EXERCISE DETAILS → Scan the lines below; pull out those with "AddNewComment".

•••

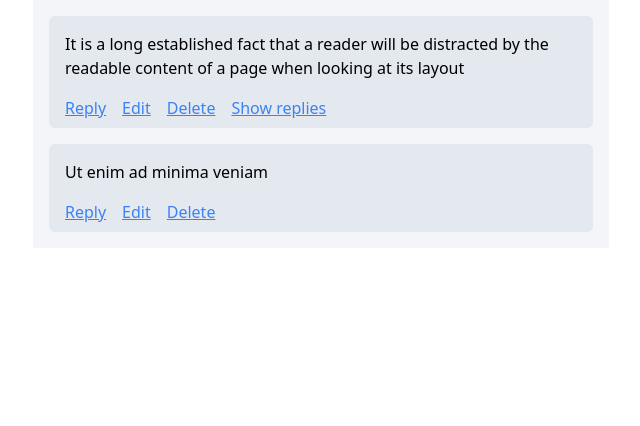
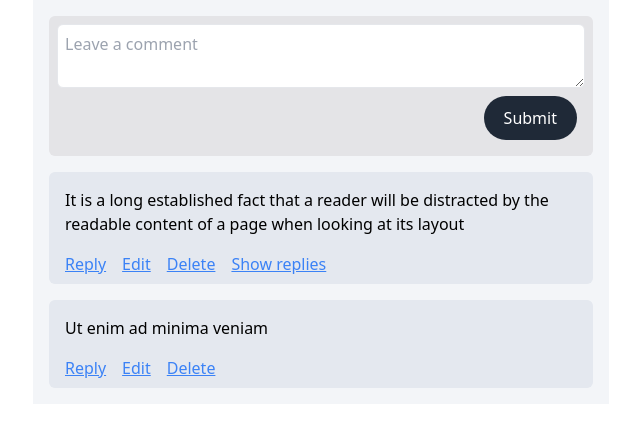
Before and after one commit to wickker/comments, a React (Vite) app: page / in a window 1280 px wide. Shown: the top 426 px of the page, without its empty margins (319-959 px from the left). Built offline with nearby package versions, Linux system fonts and the light colour scheme.

Commit message:
add new comment component

```diff
--- /dev/null
+++ b/src/components/AddNewComment/index.tsx
@@ -0,0 +1,16 @@
+const AddNewComment = () => {
+  return (
+    <div className="mb-4 flex flex-col rounded-md bg-zinc-200 p-2">
+      <textarea
+        className="block w-full rounded-md border p-[7px]"
+        placeholder="Leave a comment"
+      />
+
+      <button className="mb-2 me-2 mt-2 w-fit self-end rounded-full bg-gray-800 px-5 py-2.5 text-white hover:bg-gray-900">
+        Submit
+      </button>
+    </div>
+  )
+}
+
+export default AddNewComment
--- a/src/components/index.ts
+++ b/src/components/index.ts
@@ -1,3 +1,4 @@
+export { default as AddNewComment} from './AddNewComment'
 export { default as CommentInput } from "./CommentInput"
 export { default as CommentInputActions } from "./CommentInputActions"
 export { default as CommentText } from './CommentText'
--- a/src/containers/Comments/index.tsx
+++ b/src/containers/Comments/index.tsx
@@ -1,6 +1,6 @@
-import { CommentTile } from "@/components"
+import { AddNewComment, CommentTile } from "@/components"
 import { Comment } from "@/types"
-import { useCallback, useState } from "react"
+import { useState } from "react"
 import { addNewReply, deleteReply, editReply } from "./utils"
 
 const data: Comment[] = [
@@ -51,25 +51,18 @@ const data: Comment[] = [
 const Comments = () => {
   const [comments, setComments] = useState(data)
 
-  const handleAddNewReply = useCallback(
-    (commentId: number, newComment: Comment) =>
-      setComments(addNewReply(comments, commentId, newComment)),
-    [comments],
-  )
+  const handleAddNewReply = (commentId: number, newComment: Comment) =>
+    setComments(addNewReply(comments, commentId, newComment))
 
-  const handleEditReply = useCallback(
-    (commentId: number, editedComment: string) =>
-      setComments(editReply(comments, commentId, editedComment)),
-    [comments],
-  )
+  const handleEditReply = (commentId: number, editedComment: string) =>
+    setComments(editReply(comments, commentId, editedComment))
 
-  const handleDeleteReply = useCallback(
-    (commentId: number) => setComments(deleteReply(comments, commentId)),
-    [comments],
-  )
+  const handleDeleteReply = (commentId: number) =>
+    setComments(deleteReply(comments, commentId))
 
   return (
     <>
+    <AddNewComment />
       {comments.map((c) => (
         <CommentTile
           {...c}
```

•••

OUTPUT OF THE TASK →
+++ b/src/components/AddNewComment/index.tsx
+const AddNewComment = () => {
+export default AddNewComment
+export { default as AddNewComment} from './AddNewComment'
+import { AddNewComment, CommentTile } from "@/components"
+    <AddNewComment />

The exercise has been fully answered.